After the workshop, groups of persons with disabilities led debates around disability disaggregation challenges with local council commissions; women groups conducted a study on the gendered barriers preventing their full participation in society; and youth groups set out key recommendations on how to increase citizen ownership and community engagement in line with Senegal’s decentralization policies.
How did the insights from communities and civil society shape the government’s thinking?
We had a broad consultation with the government, and they were very engaged and receptive to the insights. We were able to identify synergies between the communities’, CSOs’, and the government’s priorities, and there was consensus on the need to address data disaggregation gaps and coverage of marginalized groups. We also identified the need to build the capacity of all stakeholders at policy, technical, and practitioner levels to focus on monitoring specific SDG indicators.
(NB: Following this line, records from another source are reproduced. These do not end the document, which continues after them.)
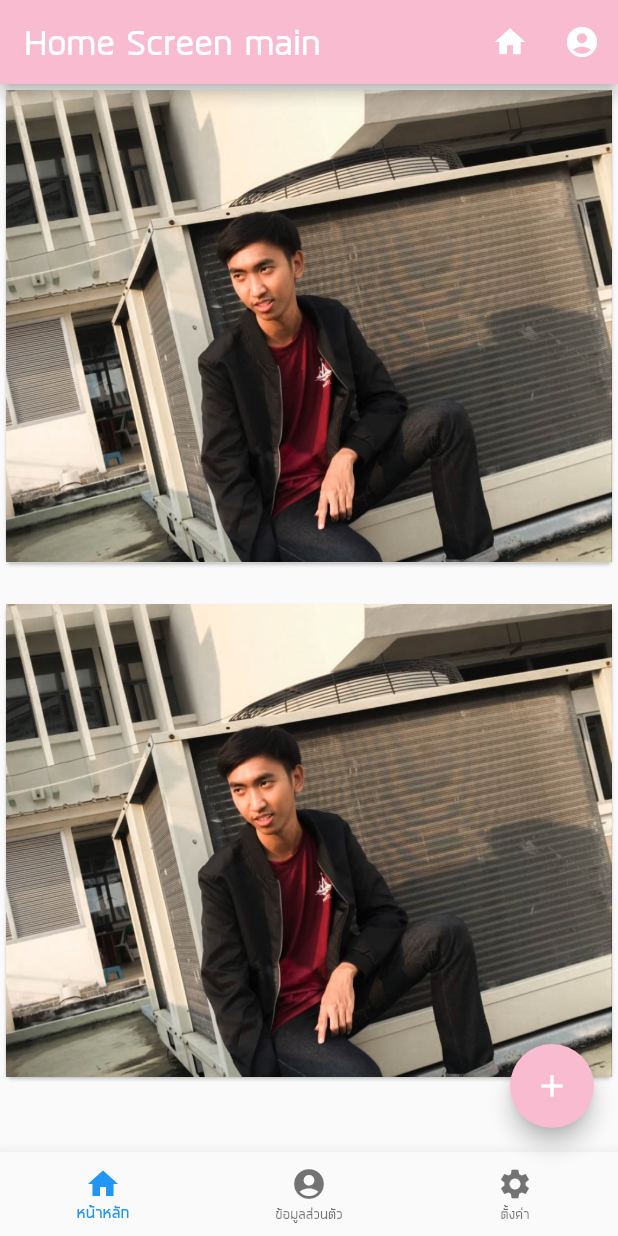
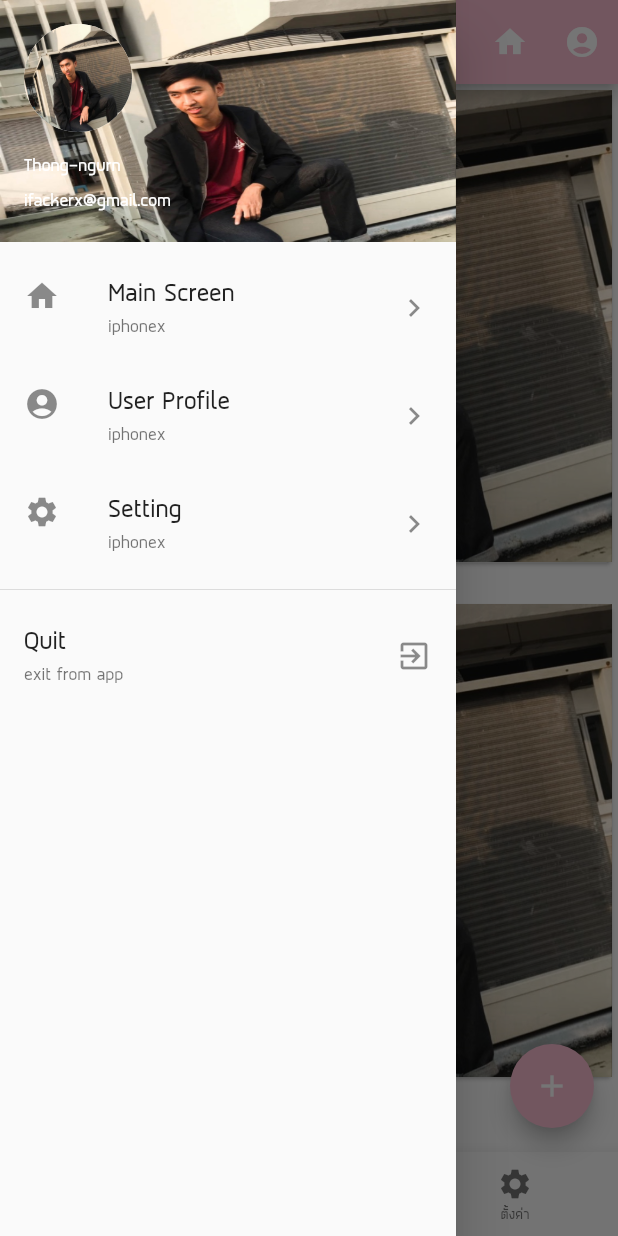
Before and after one commit to ifackerx/Pracing_flutter, a Flutter app: the screen it shows after launch, with the side drawer open (before the commit the screen has no drawer), on a phone screen of 412 x 824 dp. Run offline on Flutter 3.47's test engine with Material 2 defaults, Android fonts, the phone set to English and light mode, and no system bars.

Commit message:
List tile :credit_card:

```diff
--- a/flutter_app/lib/main.dart
+++ b/flutter_app/lib/main.dart
@@ -1,6 +1,9 @@
 import 'package:flutter/material.dart';
+import 'package:flutter_app/screens/app_screen.dart';
 import 'package:flutter_app/screens/home_screen.dart';
 import 'package:flutter_app/screens/main_screen.dart';
+import 'package:flutter_app/screens/page_one.dart';
+import 'package:flutter_app/screens/page_two.dart';
 
 // state less ไม่มีอัพเดทค่าข้อมูลในตัวมันเอง แสดงอยาสงเดียว
 
@@ -18,7 +21,12 @@ class Myapp extends StatelessWidget {
       title: 'My Traing App',
       // widget ตัวแรกที่จะใช้แสดง
       // Scafford รูปแบบของ Page (titlebar, button, appbar)
-      home: HomeScreen()
+      home: HomeScreen(),
+      routes: <String, WidgetBuilder>{
+        '/app' : (BuildContext context) => AppScreen('Heloow'),
+        '/one' : (BuildContext context) => PageOne(),
+        '/two' : (BuildContext context) => PageTwo(),
+      },
 
     // don't forget semicolon
     );
--- a/flutter_app/lib/screens/home_screen.dart
+++ b/flutter_app/lib/screens/home_screen.dart
@@ -1,4 +1,7 @@
+import 'dart:io';
+
 import 'package:flutter/material.dart';
+import 'package:flutter_app/screens/app_screen.dart';
 import 'page_one.dart';
 import 'page_two.dart';
 import 'page_three.dart';
@@ -12,23 +15,7 @@ class HomeScreen extends StatefulWidget {
 
 class _HomeScreenState extends State<HomeScreen> {
 
-  Widget customBar = AppBar(
-    title: Text('Home Screen main',
-      style: TextStyle(fontSize: 30.0)
-    ),
-    backgroundColor: Colors.pink[100],
-    // ปุ่มซ้ายขวา
-    actions: <Widget>[
-      IconButton(icon: Icon(Icons.home), onPressed: () {}),
-      IconButton(icon: Icon(Icons.account_circle), onPressed: () {}),
-    ],
-  );
 
-  Widget customfloatingAction = FloatingActionButton(
-    onPressed: () {},
-    backgroundColor: Colors.pink[100],
-    child: Icon(Icons.add),
-    );
 
   TextStyle myStyle = TextStyle(
     fontSize: 20.0,
@@ -38,8 +25,36 @@ class _HomeScreenState extends State<HomeScreen> {
   // ชื่อไฟล์ page เข้ามาใส่
   List pages = [PageOne(), PageTwo(), PageThree()];
 
+  bool hasImage = true;
+
+
   @override
   Widget build(BuildContext context) {
+
+    Widget customBar = AppBar(
+    title: Text('Home Screen main',
+      style: TextStyle(fontSize: 30.0)
+    ),
+    backgroundColor: Colors.pink[100],
+    // ปุ่มซ้ายขวา
+    actions: <Widget>[
+      IconButton(icon: Icon(Icons.home), onPressed: () {}),
+      IconButton(icon: Icon(Icons.account_circle), onPressed: () => Navigator.of(context).pushNamed('/one')),
+    ],
+  );
+
+
+
+    Widget customfloatingAction = FloatingActionButton(
+    onPressed: () async {
+      // กดปุ่มเปลี่ยนหน้า Async Await อยู่ด้วยกัน ไม่มีก็ได้
+      var response = await Navigator.push(context, MaterialPageRoute(builder: (context) => AppScreen('hellow hell')));
+      print(response);
+    },
+    backgroundColor: Colors.pink[100],
+    child: Icon(Icons.add),
+    );
+
 
     Widget customBottom = BottomNavigationBar(
         // ตัวหนดว่า index เท่าไหร่ page ไหน
@@ -59,12 +74,85 @@ class _HomeScreenState extends State<HomeScreen> {
 
       );
 
+    Widget drawer = Drawer(
+  // Add a ListView to the drawer. This ensures the user can scroll
+  // through the options in the Drawer if there isn't enough vertical
+  // space to fit everything.
+  child: ListView(
+    // Important: Remove any padding from the ListView.
+    padding: EdgeInsets.zero,
+    children: <Widget>[
+      UserAccountsDrawerHeader(
+        currentAccountPicture: hasImage ? CircleAvatar(
+          backgroundColor: Colors.white,
+          // backgroundImage: NetworkImage('https://randomuser.me/api/portraits/men/22.jpg'),
+          backgroundImage: AssetImage('asset/img/profile.jpg')
+          // child: Text('THX', style: TextStyle(fontSize: 20.0, color: Colors.black)),
+        ) : CircleAvatar(
+          child: Text('THX', style: TextStyle(fontSize: 20.0, color: Colors.black)),
+
+        ),
+        accountName: Padding(
+          padding: const EdgeInsets.symmetric(vertical: 5.0),
+          child: Text('Thong-ngurn'),
+        ),
+        accountEmail: Text('ifackerx@gmail.com'),
+        decoration: BoxDecoration(
+          color: Colors.pink[100],
+          image: DecorationImage(fit: BoxFit.fill,image: AssetImage('asset/img/profile.jpg'))
+          )
+      ),
+      ListTile(
+        // icon เป็น img เป็น  text ก็ได้
+        leading: Icon(Icons.home),
+        title: Text('Main Screen', style: TextStyle(fontSize: 20.0),),
+        trailing: Icon(Icons.keyboard_arrow_right),
+        subtitle: Text('iphonex'),
+        onTap: () {
+          // Update the state of the app
+        },
+      ),
+       ListTile(
+        // icon เป็น img เป็น  text ก็ได้
+        leading: Icon(Icons.account_circle),
+        title: Text('User Profile', style: TextStyle(fontSize: 20.0),),
+        trailing: Icon(Icons.keyboard_arrow_right),
+        subtitle: Text('iphonex'),
+        onTap: () {
+          // Update the state of the app
+        },
+      ),
+       ListTile(
+        // icon เป็น img เป็น  text ก็ได้
+        leading: Icon(Icons.settings),
+        title: Text('Setting', style: TextStyle(fontSize: 20.0),),
+        trailing: Icon(Icons.keyboard_arrow_right),
+        subtitle: Text('iphonex'),
+        onTap: () {        },
+      ),
+       // เส้นคั่น
+       Divider(),
+       ListTile(
+        // icon เป็น img เป็น  text ก็ได้
+        title: Text('Quit', style: TextStyle(fontSize: 20.0),),
+        trailing: Icon(Icons.exit_to_app),
+        subtitle: Text('exit from app'),
+        onTap: () {
+          exit(0);
+        },
+      ),
+
+        ],
+      ),
+    );
+
 
     return Scaffold(
       appBar: customBar,
       body: pages[_currentIndex],
       floatingActionButton: customfloatingAction,
       bottomNavigationBar: customBottom,
+      drawer: drawer,
     );
   }
 }
```
Also changed, not shown: flutter_app/lib/screens/app_screen.dart (added, +39 -0 lines), flutter_app/lib/screens/page_three.dart (+41 -3 lines).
Our central point of engagement was the Ministry of Economy, Planning, and Cooperation (MEPC), as they are responsible for monitoring the implementation of the SDGs. MEPC fully realized the importance of the issue and the opportunity to join the IDC.
The General Directorate of Planning and Economic Policies of MEPC publicly recognized the importance of the five IDC principles to underpin the government’s efforts for more inclusive data and their strategy to leave no one behind, noting the vital role of CSOs in helping to address data gaps. We also engaged on political and technical issues with sectoral ministries and the National Agency for Statistics and Demography.
The government was very positive about the participatory nature of the process and committed to co-develop the IDC action plan in collaboration with sectoral level ministries, civil society, and representatives of marginalized groups. As a result, there is increased consideration of data disaggregation by sectoral ministries including by disability.
What are you most proud of achieving through this process?
Senegal becoming an IDC Champion was a big achievement for all involved in the process over the last few years.
Even more than that important moment, I am proud of the participatory approach that has been taken throughout. We have not only spoken of inclusive data, but led an inclusive process that values all contributions. The government has continued this approach, developing the IDC action plan collaboratively. I think this has brought us all even closer and more aligned in our shared vision for data that leaves no one behind.
Now the challenge is to continue working together to achieve the IDC action plan—each of us has a role to play!
The Inclusive Data Charter is an open and growing initiative which supports governments and organizations to advance the collection and use of inclusive data to better understand, address and monitor the needs of people who are marginalized and ensure no one is left behind.
This resource was created by Tichafara Chisaka, IDC Program Manager and Kate Richards, IDC Outreach Manager in collaboration with Sightsavers Senegal country director Salimata Boucoum and inputs from members of the CONGAD civil society network. The program of work described in this resource was made possible by funding from Irish Aid, Sightsavers, and GIZ.